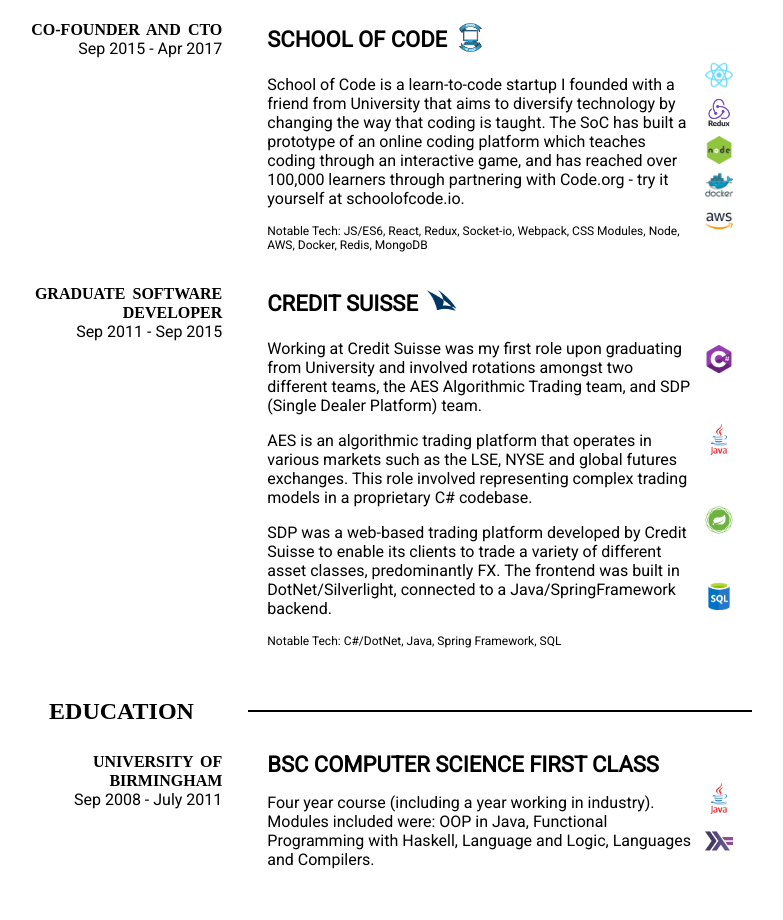
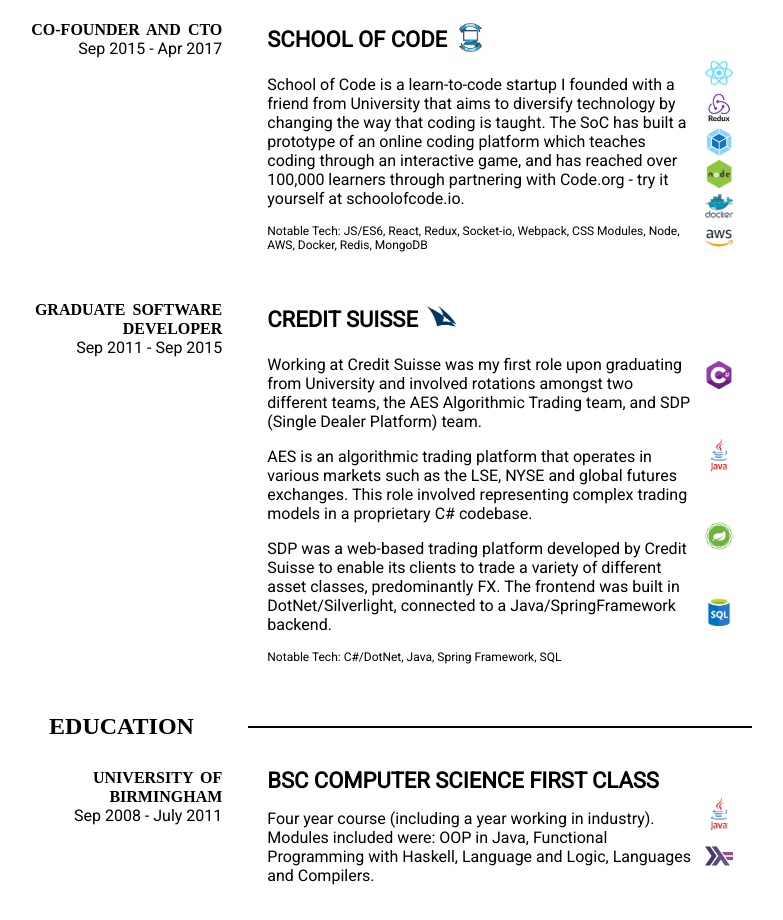
Before and after one commit to bhishp/bhishp-cv, a React (Create React App) app: page / in a window 1280 px wide. Shown: the part 920-1840 px from the top of the page, without its empty margins (272-1055 px from the left). Built offline with nearby package versions, Linux system fonts and the light colour scheme.

Commit message:
Added webpack icon

```diff
--- a/src/components/TechIcon/TechIcon.tsx
+++ b/src/components/TechIcon/TechIcon.tsx
@@ -17,6 +17,7 @@
 import reduxObservablesIcon from './img/redux-observables.png';
 import swaggerIcon from './img/swagger-logo.png';
 import lambdaIcon from './img/aws-lambda.png';
+import webpackIcon from './img/webpack.png';
 
 const TechIconMap = {
   [TechIconType.REACT]: reactIcon,
@@ -32,7 +33,8 @@
   [TechIconType.HASKELL]:  haskellIcon,
   [TechIconType.REDUX_OBSERVABLES]:  reduxObservablesIcon,
   [TechIconType.SWAGGER]:  swaggerIcon,
-  [TechIconType.AWS_LAMBDA]:  lambdaIcon
+  [TechIconType.AWS_LAMBDA]:  lambdaIcon,
+  [TechIconType.WEBPACK]:  webpackIcon,
 };
 
 export interface TechIconProps {
--- a/src/data.json
+++ b/src/data.json
@@ -52,6 +52,7 @@
           "techIcons": [
             "react",
             "redux",
+            "webpack",
             "node",
             "docker",
             "aws"
--- a/src/types/data.ts
+++ b/src/types/data.ts
@@ -23,6 +23,7 @@
   REDUX_OBSERVABLES = 'redux-observables',
   SWAGGER = 'swagger',
   AWS_LAMBDA = 'aws-lambda',
+  WEBPACK = 'webpack',
 }
 
 export interface Data {
```
Also changed, not shown: src/components/TechIcon/img/webpack.png (added).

==================================================

--- Assignment ---
Each record should be written out again exactly, though without its pictures.

--- Answer section ---
Before and after one commit to bhishp/bhishp-cv, a React (Create React App) app: page / in a window 1280 px wide. Shown: the part 920-1840 px from the top of the page, without its empty margins (272-1055 px from the left). Built offline with nearby package versions, Linux system fonts and the light colour scheme.

Commit message:
Added webpack icon

```diff
--- a/src/components/TechIcon/TechIcon.tsx
+++ b/src/components/TechIcon/TechIcon.tsx
@@ -17,6 +17,7 @@
 import reduxObservablesIcon from './img/redux-observables.png';
 import swaggerIcon from './img/swagger-logo.png';
 import lambdaIcon from './img/aws-lambda.png';
+import webpackIcon from './img/webpack.png';
 
 const TechIconMap = {
   [TechIconType.REACT]: reactIcon,
@@ -32,7 +33,8 @@
   [TechIconType.HASKELL]:  haskellIcon,
   [TechIconType.REDUX_OBSERVABLES]:  reduxObservablesIcon,
   [TechIconType.SWAGGER]:  swaggerIcon,
-  [TechIconType.AWS_LAMBDA]:  lambdaIcon
+  [TechIconType.AWS_LAMBDA]:  lambdaIcon,
+  [TechIconType.WEBPACK]:  webpackIcon,
 };
 
 export interface TechIconProps {
--- a/src/data.json
+++ b/src/data.json
@@ -52,6 +52,7 @@
           "techIcons": [
             "react",
             "redux",
+            "webpack",
             "node",
             "docker",
             "aws"
--- a/src/types/data.ts
+++ b/src/types/data.ts
@@ -23,6 +23,7 @@
   REDUX_OBSERVABLES = 'redux-observables',
   SWAGGER = 'swagger',
   AWS_LAMBDA = 'aws-lambda',
+  WEBPACK = 'webpack',
 }
 
 export interface Data {
```
Also changed, not shown: src/components/TechIcon/img/webpack.png (added).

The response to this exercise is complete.